You know you’re in the right profession when it affords you the opportunity to use your talents to positively change lives.
California child care provider Renaldo Sanders, who was born and raised in a low-income neighborhood in the southside of Chicago, is able to connect with preschool children deemed to have behavioral problems, and help them build strong foundations so they can choose healthy paths in life.
For the past 33 years, Renaldo has been doing just that in the City of Compton. And for the past 16 years, she’s been part of a campaign—along with thousands of other child care providers in California—to win the freedom to unionize, to come together to make improvements to the state’s woefully underfunded early childhood education system.

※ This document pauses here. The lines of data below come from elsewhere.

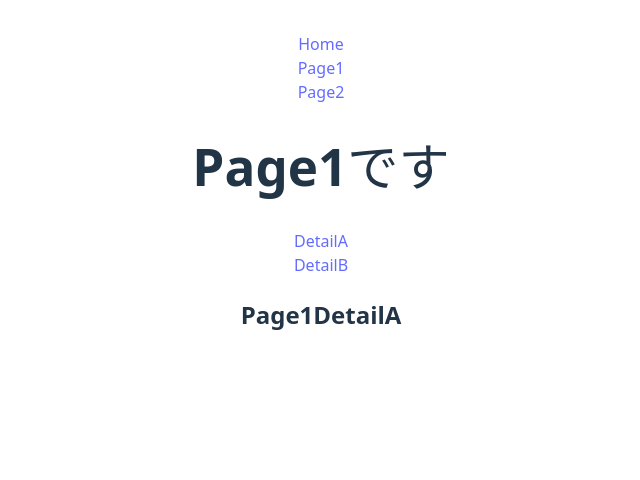
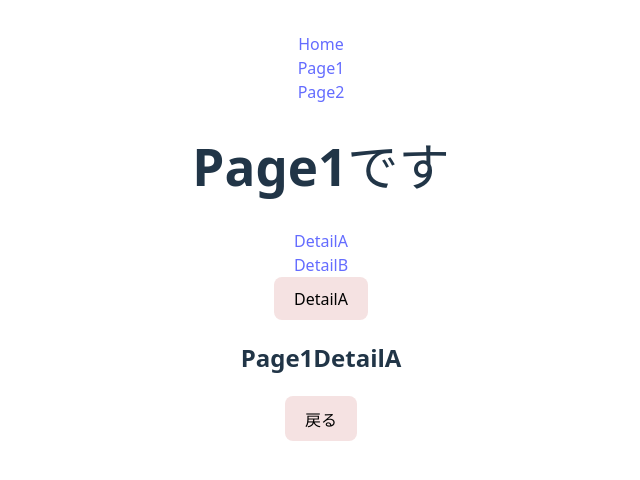
Before and after one commit to popcorn3-com-dev/React_StepUp, a React (Vite) app: page /page1/detailA in a window 1280 px wide. Shown: the top 480 px of the page, without its empty margins (319-959 px from the left). Built offline with nearby package versions, Linux system fonts and the light colour scheme.

Commit message:
Linkを使わないページ遷移

```diff
--- a/src/App.css
+++ b/src/App.css
@@ -8,3 +8,14 @@
 *{
   box-sizing: border-box;
 }
+
+button {
+  border-radius: 8px;
+  padding: 0.6em 1.2em;
+  font-size: 1em;
+  font-weight: 500;
+  font-family: inherit;
+  background-color: #f5e2e2;
+  cursor: pointer;
+  transition: border-color 0.25s;
+}
--- a/src/components/Page1.jsx
+++ b/src/components/Page1.jsx
@@ -1,8 +1,12 @@
-import { Link, Outlet } from "react-router-dom";
+import { Link, Outlet, useNavigate } from "react-router-dom";
 
 
 export const Page1 = () => {
     const arr = [...Array(100).keys()];
+    const navigation = useNavigate();
+    const onClickDetailA = () => {
+        navigation('detailA')
+    }
 
     return (
         <div>
@@ -10,6 +14,7 @@ export const Page1 = () => {
             <nav>
                 <Link to='detailA' state={arr}>DetailA</Link><br />
                 <Link to='detailB'>DetailB</Link><br />
+                <button onClick={onClickDetailA}>DetailA</button>
             </nav>
             <Outlet />
         </div>
--- a/src/components/Page1DetailA.jsx
+++ b/src/components/Page1DetailA.jsx
@@ -1,12 +1,18 @@
-import { useLocation } from "react-router-dom";
+import { useLocation, useNavigate } from "react-router-dom";
 
 export const Page1DetailA = () => {
     const location = useLocation();
     console.log(location);
 
+    const navigation = useNavigate();
+    const onClickBack = () => {
+        navigation(-1)
+    }
+
     return (
         <div>
             <h2>Page1DetailA</h2>
+            <button onClick={onClickBack}>戻る</button>
         </div>
     )
 }
```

On September 30, 2019, those many years of unyielding determination paid off, and Renaldo traveled to Sacramento to watch California Gov. Gavin Newsom sign into law a bill giving 40,000 family child care providers the right to form a union!
California became the 12th state to provide early childhood educators with collective bargaining rights. It was the largest single union-organizing victory in two decades and the largest organizing campaign of childcare providers in U.S. history.
"When Gov. Newsom signed our collective bargaining bill, I felt pure joy,” she says. “All of our hard work had been realized. It provides an example for others. Keep up the fight and win a better future."
Now with the right to negotiate as a union with their employer, the state of California, child care providers will finally be able to effectively fight together for their profession, to negotiate for living wages, benefits, access to affordable training, and professional development.
This workforce of mostly women of color, isolated in their own day care centers, will finally be able to take care of themselves—and each other—so they can continue to serve the children and families they love to care for.
The shameful truth is that despite the responsibility of educating and developing very young children, child care providers make poverty wages and aren’t even covered by basic labor laws such as minimum wage or workers compensation. That's why it's so essential that more elected officials stand with us to rewrite the rules so that all of us, no matter where we work, have a chance to stand up and demand better through our union.
"I will never give up on our vision to win child care that works for families, providers, and children!" Renaldo exclaims.
When we join together in our unions, we have a REAL voice at work. Join us today to demand #UnionsForAll